### Assigned task
Where the string "styles" occurs in the material below, report the whole line.
+ + + + +
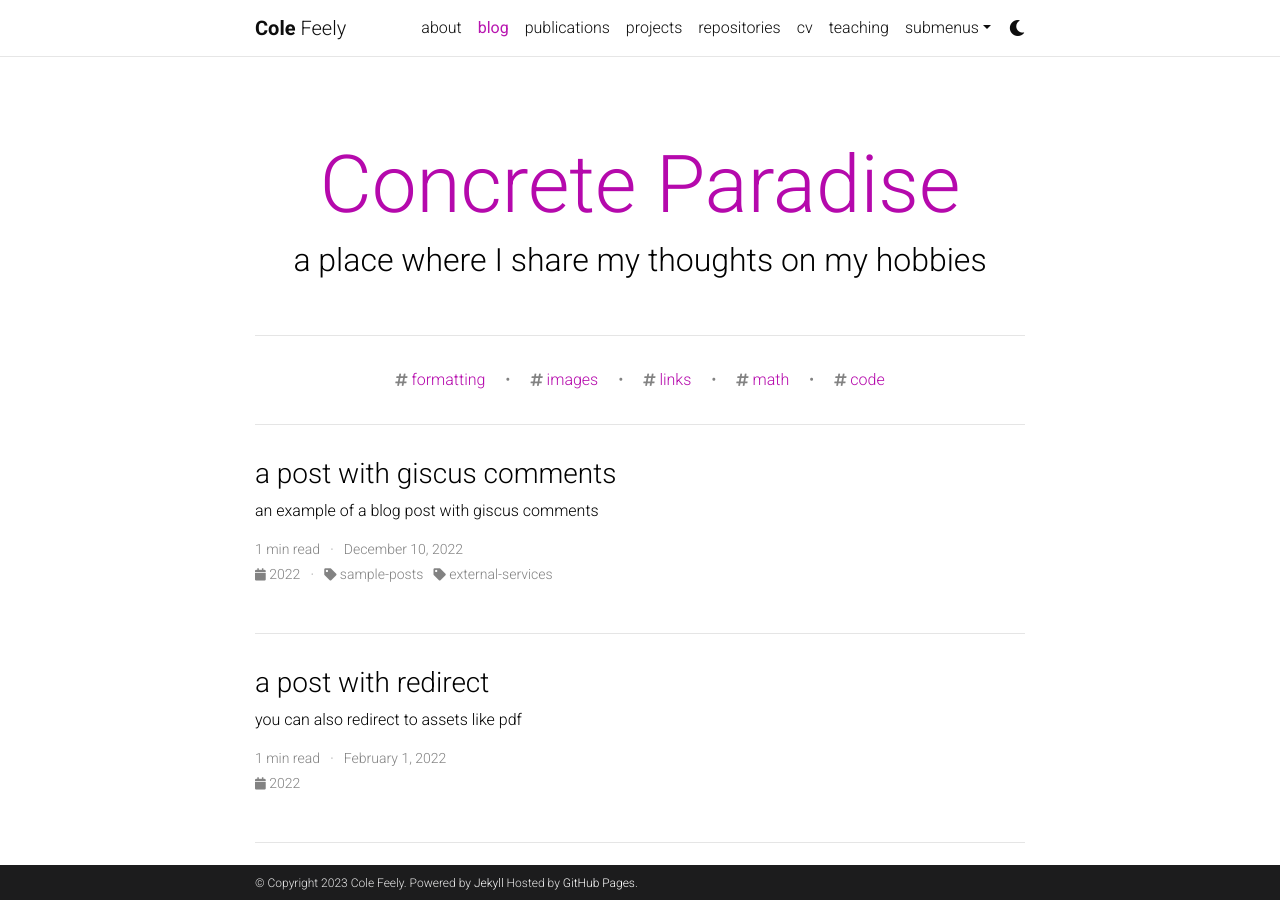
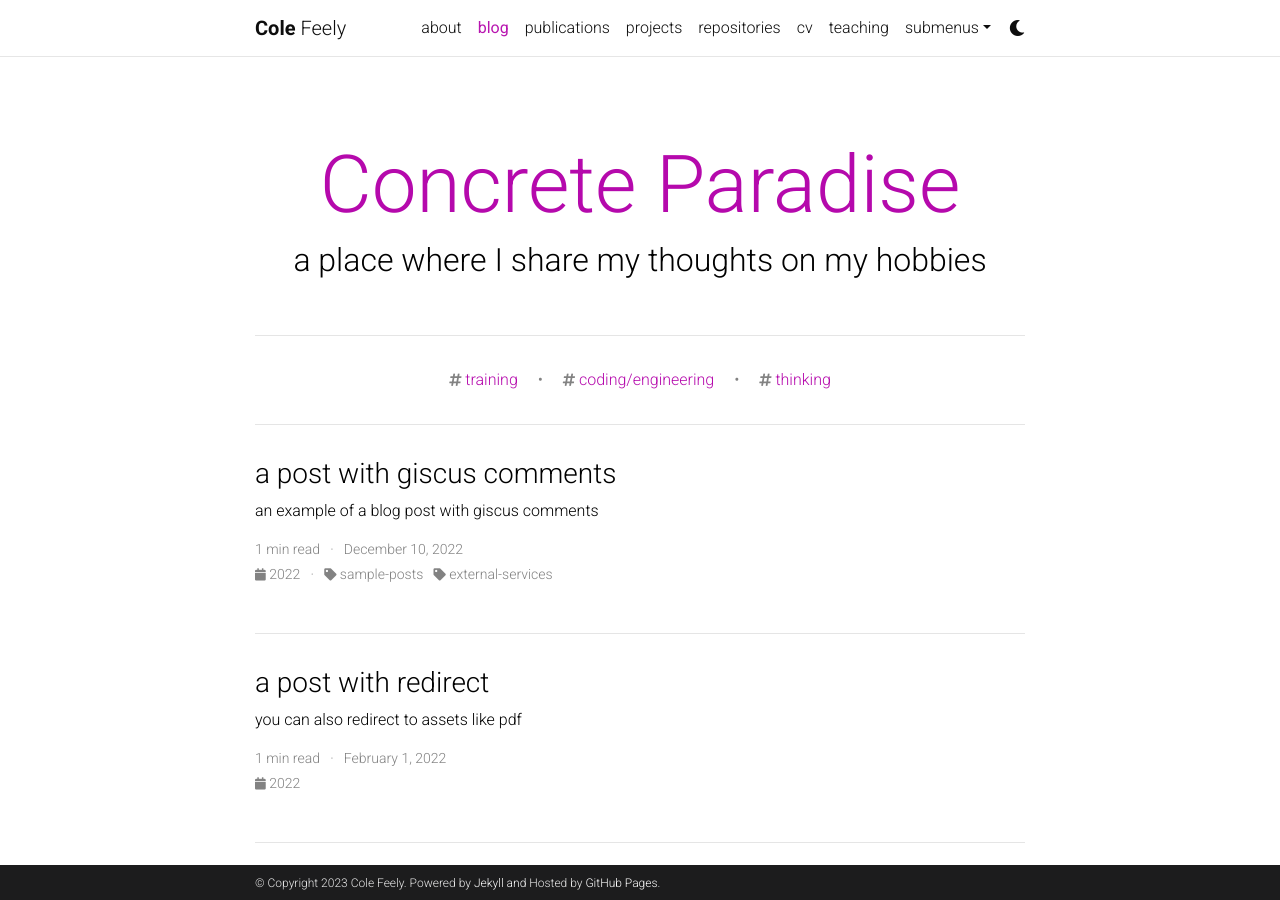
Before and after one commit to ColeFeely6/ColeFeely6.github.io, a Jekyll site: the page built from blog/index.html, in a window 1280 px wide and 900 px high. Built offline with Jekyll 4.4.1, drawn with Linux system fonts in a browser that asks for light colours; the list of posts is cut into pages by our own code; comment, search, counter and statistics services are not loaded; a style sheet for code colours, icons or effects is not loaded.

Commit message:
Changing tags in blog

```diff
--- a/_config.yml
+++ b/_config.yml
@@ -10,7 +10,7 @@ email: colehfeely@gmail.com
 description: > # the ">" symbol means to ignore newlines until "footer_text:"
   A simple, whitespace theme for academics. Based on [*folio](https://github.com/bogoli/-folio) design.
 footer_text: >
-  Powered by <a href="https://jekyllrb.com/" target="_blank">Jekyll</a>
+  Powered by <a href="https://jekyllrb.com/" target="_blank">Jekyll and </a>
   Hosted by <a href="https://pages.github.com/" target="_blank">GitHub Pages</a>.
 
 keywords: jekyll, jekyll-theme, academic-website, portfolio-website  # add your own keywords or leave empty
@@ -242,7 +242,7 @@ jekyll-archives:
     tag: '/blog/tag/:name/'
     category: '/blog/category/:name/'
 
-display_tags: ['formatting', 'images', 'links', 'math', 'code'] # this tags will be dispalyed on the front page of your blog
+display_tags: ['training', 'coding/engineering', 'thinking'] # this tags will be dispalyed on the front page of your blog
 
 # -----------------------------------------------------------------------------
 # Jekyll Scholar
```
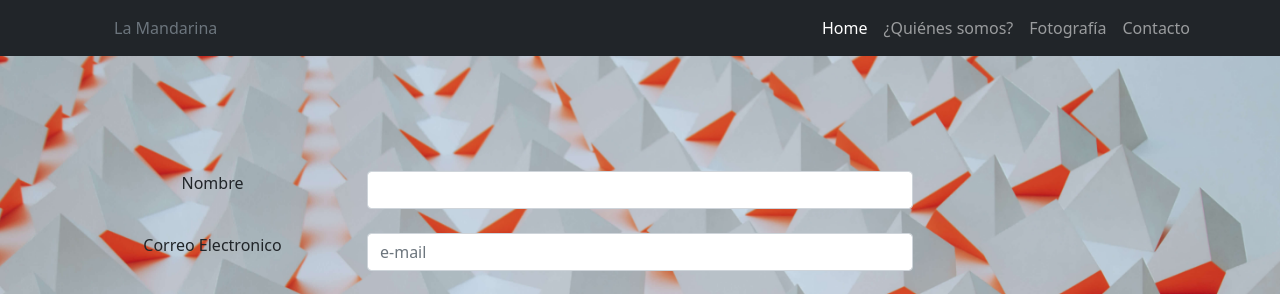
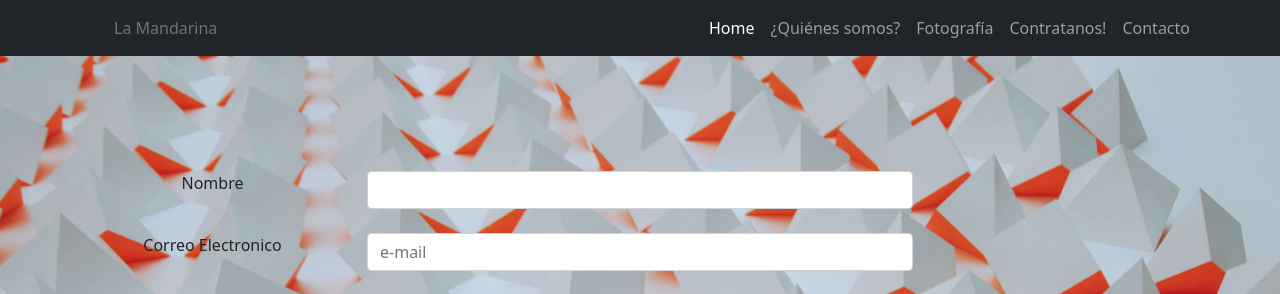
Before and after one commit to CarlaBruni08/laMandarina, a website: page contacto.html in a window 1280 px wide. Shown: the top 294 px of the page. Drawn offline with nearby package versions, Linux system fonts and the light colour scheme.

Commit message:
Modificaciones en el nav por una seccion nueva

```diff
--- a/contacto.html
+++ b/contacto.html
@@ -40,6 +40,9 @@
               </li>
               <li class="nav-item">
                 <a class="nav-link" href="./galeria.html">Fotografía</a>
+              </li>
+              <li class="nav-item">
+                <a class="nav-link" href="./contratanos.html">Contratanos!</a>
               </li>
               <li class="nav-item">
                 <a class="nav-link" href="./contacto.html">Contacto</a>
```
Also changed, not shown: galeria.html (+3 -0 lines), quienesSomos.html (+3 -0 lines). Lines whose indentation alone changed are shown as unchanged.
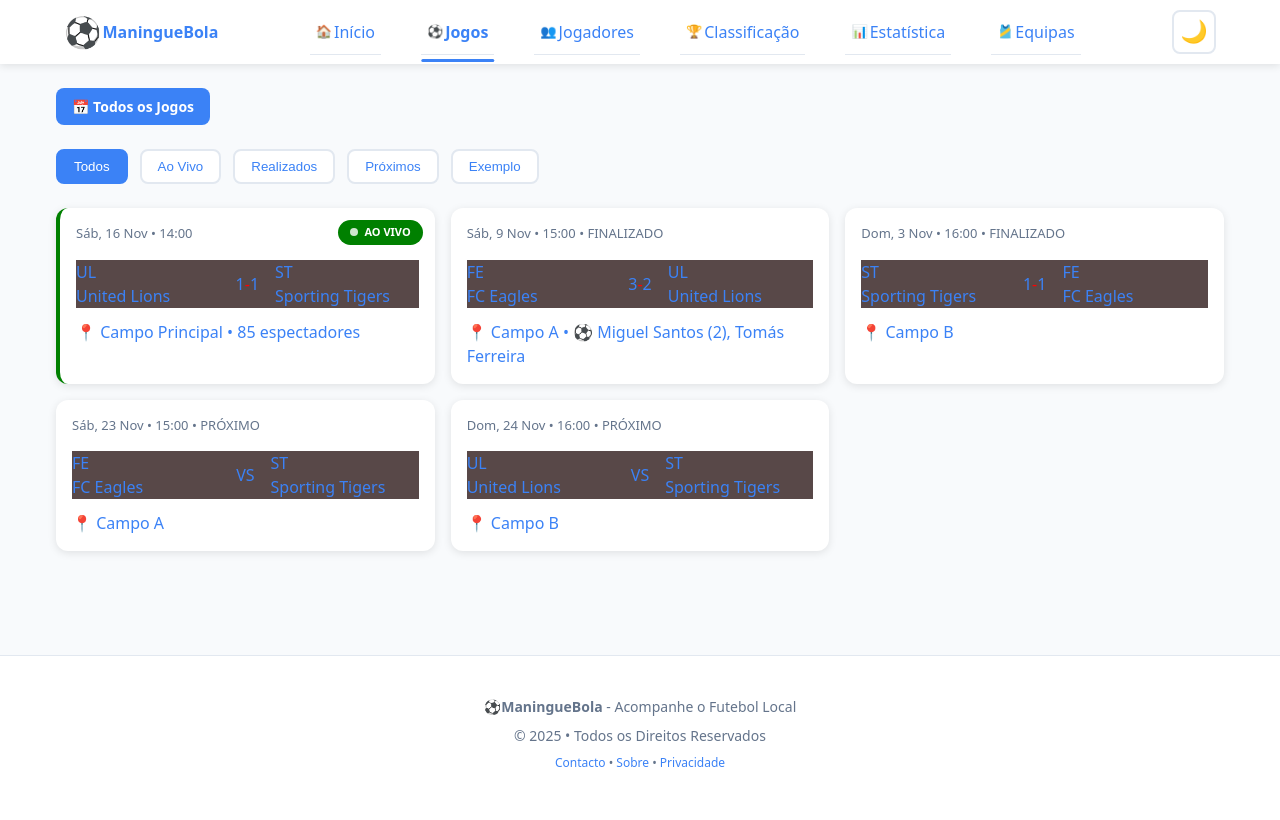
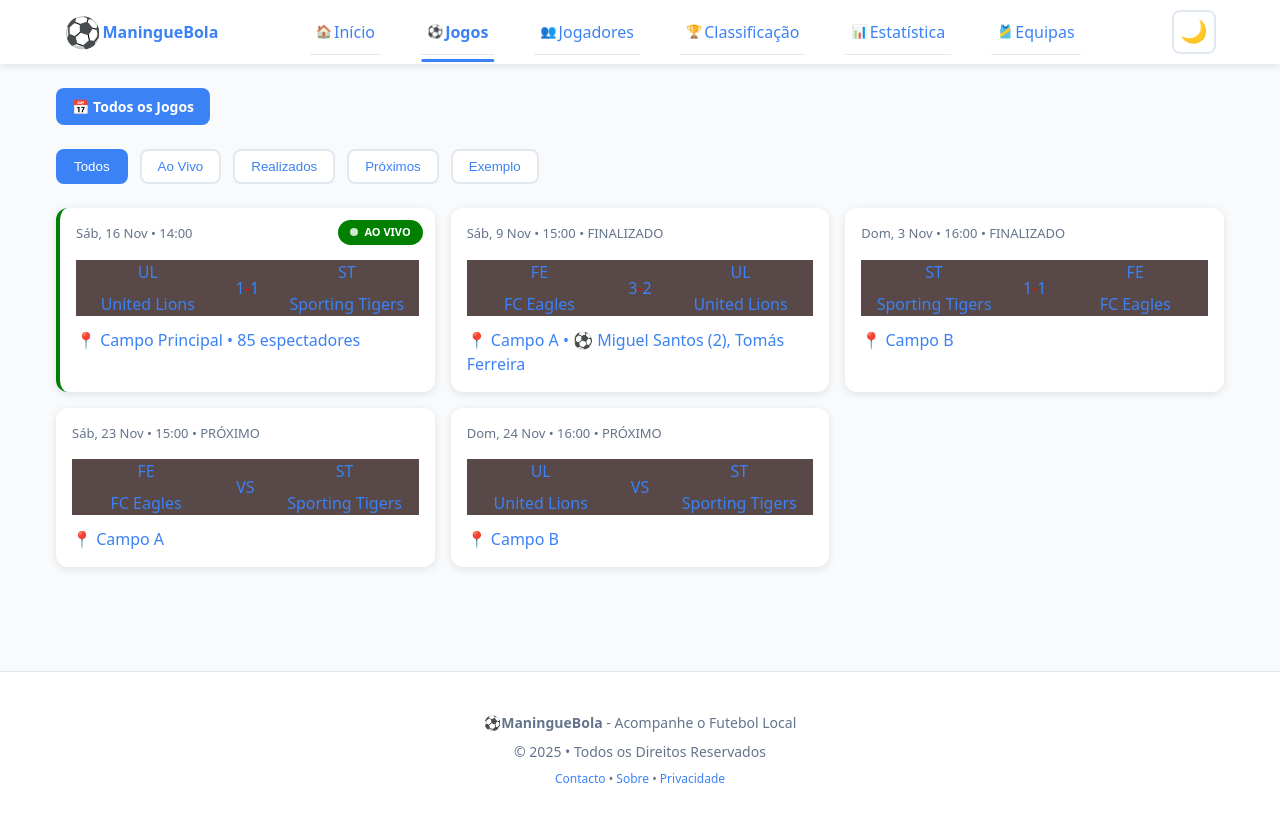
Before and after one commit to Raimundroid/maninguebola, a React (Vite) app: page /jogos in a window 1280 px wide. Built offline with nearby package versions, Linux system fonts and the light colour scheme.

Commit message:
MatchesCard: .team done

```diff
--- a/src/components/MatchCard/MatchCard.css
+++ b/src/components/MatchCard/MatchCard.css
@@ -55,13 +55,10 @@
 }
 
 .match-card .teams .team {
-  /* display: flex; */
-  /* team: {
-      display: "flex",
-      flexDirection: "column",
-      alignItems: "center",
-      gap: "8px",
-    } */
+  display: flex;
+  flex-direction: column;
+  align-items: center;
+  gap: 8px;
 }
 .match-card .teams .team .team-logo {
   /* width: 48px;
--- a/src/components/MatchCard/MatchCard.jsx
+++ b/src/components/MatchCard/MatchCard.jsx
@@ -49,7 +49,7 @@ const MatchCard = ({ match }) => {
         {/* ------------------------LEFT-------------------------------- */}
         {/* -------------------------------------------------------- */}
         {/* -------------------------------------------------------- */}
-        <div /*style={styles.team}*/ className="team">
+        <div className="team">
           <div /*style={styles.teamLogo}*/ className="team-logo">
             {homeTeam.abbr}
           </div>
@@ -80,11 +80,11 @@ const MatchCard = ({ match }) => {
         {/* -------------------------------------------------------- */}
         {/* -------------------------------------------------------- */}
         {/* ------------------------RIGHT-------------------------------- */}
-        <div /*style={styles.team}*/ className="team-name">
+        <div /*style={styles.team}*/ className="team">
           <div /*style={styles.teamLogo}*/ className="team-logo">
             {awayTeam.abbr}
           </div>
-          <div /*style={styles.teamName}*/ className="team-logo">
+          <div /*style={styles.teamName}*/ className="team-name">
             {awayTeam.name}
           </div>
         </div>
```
+ + + + +
### Answer to this problem
-        <div /*style={styles.team}*/ className="team">
           <div /*style={styles.teamLogo}*/ className="team-logo">
-        <div /*style={styles.team}*/ className="team-name">
+        <div /*style={styles.team}*/ className="team">
           <div /*style={styles.teamLogo}*/ className="team-logo">
-          <div /*style={styles.teamName}*/ className="team-logo">
+          <div /*style={styles.teamName}*/ className="team-name">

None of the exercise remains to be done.